Elemental Zinc Benefits

  • Zinc plays important roles in growth and development, the immune response-.[1,2]
  • Even within each of our cells, bioavailable zinc plays a role: it acts as a catalyst for enzymatic reactions.†
  • It’s an integral part of the structure and integrity of our cell proteins and membranes.†

Additionally, our Nature Made Zinc supplement is:

  • Gluten-free
  • Made with no artificial flavoring
  • Made with no added color
  • Verified by USP, who sets the standards for purity and potency of supplements in the U.S.

Recommended Zinc Intake

So, how much zinc do we need? See the chart below for the daily recommended dietary intake of zinc for males and females. These numbers represent the recommendation for the amount of zinc we need per day, but there is an upper limit of 40mg a day. 

Age/Gender

How Much Zinc Do You Need?

Males 14-18 years

11 mg

Females 14-18 years

9 mg

Males 19 years+

11 mg

Females 19 years +

8 mg

Pregnant 

11 mg

Lactating

12 mg

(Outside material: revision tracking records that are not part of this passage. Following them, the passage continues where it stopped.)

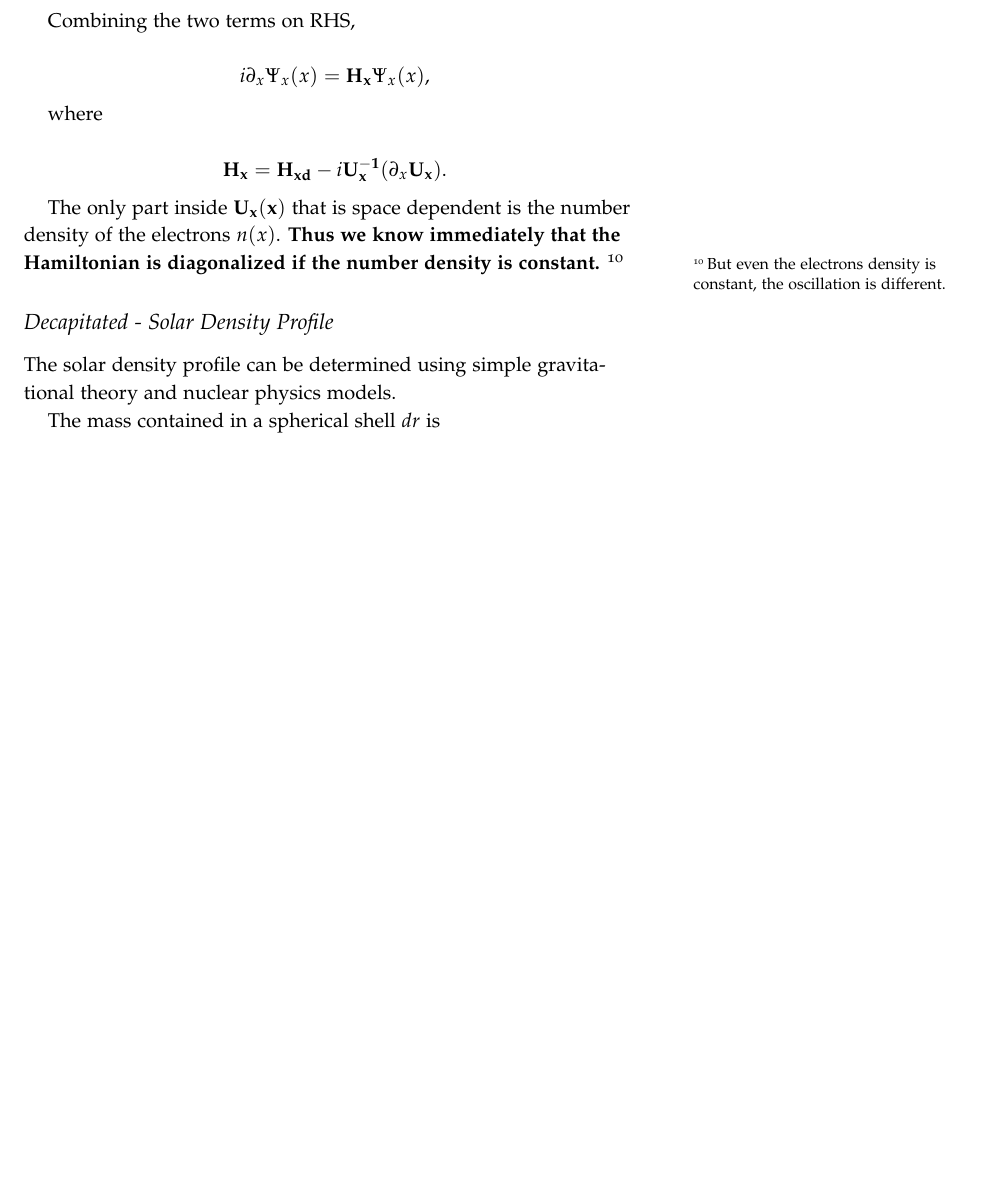
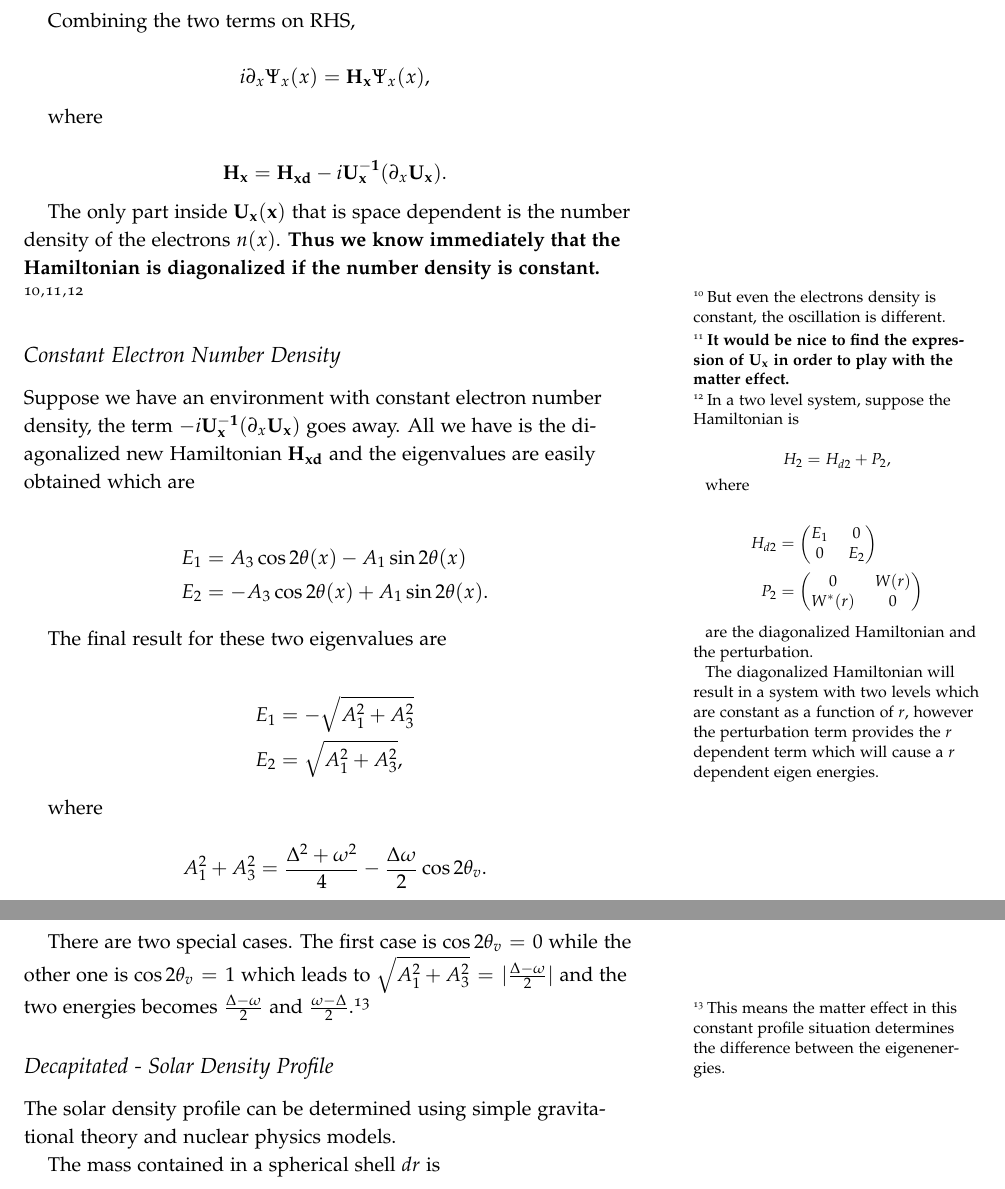
Before and after one commit to NeuPhysics/oscillations, a LaTeX document (2015Summer.tex): part of page 12 of 13 before the commit and two parts of pages 12 and 13 of 13 after it, the two joined at a grey line, cut so that both start at the same text, the shorter picture padded with empty space. The pictures show the PDF file 2015Summer.pdf that the author committed with the source.

Commit message:
Discussion: constant density profile

```diff
--- a/2015Summer.tex
+++ b/2015Summer.tex
@@ -798,4 +798,8 @@ where
 \mathbf{H_x} = \mathbf{H_{xd}} - i \mathbf{U_x^{-1}} ( \partial_x \mathbf{U_x} ).
 \end{equation*}
 
-The only part inside $\mathbf{U_x(x)}$ that is space dependent is the number density of the electrons $n(x)$. {\bf{Thus we know immediately that the Hamiltonian is diagonalized if the number density is constant.}} \footnote{But even the electrons density is constant, the oscillation is different.}
+The only part inside $\mathbf{U_x(x)}$ that is space dependent is the number density of the electrons $n(x)$. {\bf{Thus we know immediately that the Hamiltonian is diagonalized if the number density is constant.}} \footnote{But even the electrons density is constant, the oscillation is different.}\footnote{\bf It would be nice to find the expression of $\mathbf{U_x}$ in order to play with the matter effect.}\footnote{In a two level system, suppose the Hamiltonian is
+
+\begin{equation*}
+H_2 = H_{d2} + P_{2},
+\end{equation*}
@@ -801,0 +816,25 @@ The only part inside $\mathbf{U_x(x)}$ that is space dependent is the number den
+W^*(r) & 0
+\end{pmatrix}
+\end{align*}
+
+are the diagonalized Hamiltonian and the perturbation.
+
+The diagonalized Hamiltonian will result in a system with two levels which are constant as a function of $r$, however the perturbation term provides the $r$ dependent term which will cause a $r$ dependent eigen energies.
+}
+
+
+
+\subsection{Constant Electron Number Density}
+
+Suppose we have an environment with constant electron number density, the term $- i \mathbf{U_x^{-1}} ( \partial_x \mathbf{U_x} )$ goes away. All we have is the diagonalized new Hamiltonian $\mathbf{H_{xd}}$ and the eigenvalues are easily obtained which are
+
+\begin{align*}
+ E_1 &= A_3\cos 2\theta(x) - A_1 \sin 2\theta(x) \\
+ E_2 & = - A_3 \cos 2\theta(x) + A_1 \sin 2\theta(x) .
+\end{align*}
+
+The final result for these two eigenvalues are
+
+\begin{align*}
+E_1 &= -\sqrt{A_1^2 + A_3^2} \\
+E_2 &= \sqrt{A_1^2 + A_3^2},
@@ -802,3 +846,8 @@ The only part inside $\mathbf{U_x(x)}$ that is space dependent is the number den
+A_1^2 + A_3^2 = \frac{\Delta^2 + \omega^2 }{4} - \frac{\Delta \omega }{2} \cos 2\theta_v.
+\end{equation*}
+
+
+There are two special cases. The first case is $\cos 2\theta_v=0$ while the other one is $\cos 2\theta_v = 1$ which leads to $\sqrt{A_1^2+A_3^2} = \lvert\frac{\Delta - \omega}{2} \rvert$ and the two energies becomes $\frac{\Delta - \omega}{2}$ and $\frac{\omega - \Delta}{2} $.\footnote{This means the matter effect in this constant profile situation determines the difference between the eigenenergies.}
 
 
 %% As we said before, % I forgot what was that.
```
Also changed, not shown: 2015Summer.pdf, 2015Summer.tex (20 more changed lines).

If you are concerned that you may have low zinc levels, it is important to consult with your healthcare provider when considering supplementation, as zinc toxicity is something to avoid. Zinc competes with copper, essentially blocking copper from binding when proportions are unbalanced. The U.S. Food and Nutrition Board sets the upper limit for both dietary and supplemental zinc at 40 mg  a day for pregnant/lactating women and all other adults.

Unfortunately, a zinc deficiency might have an effect on a healthy immune system.[1] Zinc deficiency can also have an effect on skin and hair health,[2] which is why it’s important to ensure you are consuming adequate levels to maintain optimal zinc status. If you have been deficient in this essential mineral, you may find that taking a zinc supplement benefits your health in many new ways, both internally and externally.†

Finding Zinc in Our Diets

What can we eat to maximize zinc intake from our diet? There are many ways to consume enough zinc to support your health. If getting enough zinc from diet alone is an issue, consider taking daily zinc tablets to fill any nutrient gaps. Zinc rich foods you can eat to meet your daily intake zinc include:

  • Shellfish like oysters and crab
  • Poultry like turkey
  • Beef like chuck roast or ground beef
  • Pork like roasts and loins
  • Dairy like yogurt and milk
  • Eggs are a good source of zinc
  • Nuts and legumes 
  • Fortified foods

Just keep in mind that zinc from plant proteins and whole-grains are less bioavailable than zinc from animal sources.[3]  

Read More: Plant-Based Protein Sources for Vegans

The Bottom Line

Leading busy lifestyles, we sometimes forget to take good care of ourselves, to eat healthily and to take our nutritional supplements and vitamins. To keep trudging on strong, support  your immune system by keeping your vitamin or dietary supplement regimen! 

Nature Made offers 30 mg Zinc tablets that provide over 100% of your daily need to maintain a healthy zinc level, as well as a wide variety of other zinc supplements!

Learn More About Immune Supplements:

Follow @NatureMadeVitamins on Instagram for new product news, healthy tips, and more.

This information is for educational purposes only and is not intended to serve as medical advice or a recommendation for any specific product. Consult your health care provider for more information. 

†These statements have not been evaluated by the Food and Drug Administration. These products are not intended to diagnose, treat, cure, or prevent any disease.

References

  1. Immunity in Depth: https://lpi.oregonstate.edu/mic/health-disease/immunity
  2. Minerals and Skin Health: https://lpi.oregonstate.edu/mic/health-disease/skin-health/minerals
  3. Zinc https://lpi.oregonstate.edu/mic/minerals/zinc#food-sources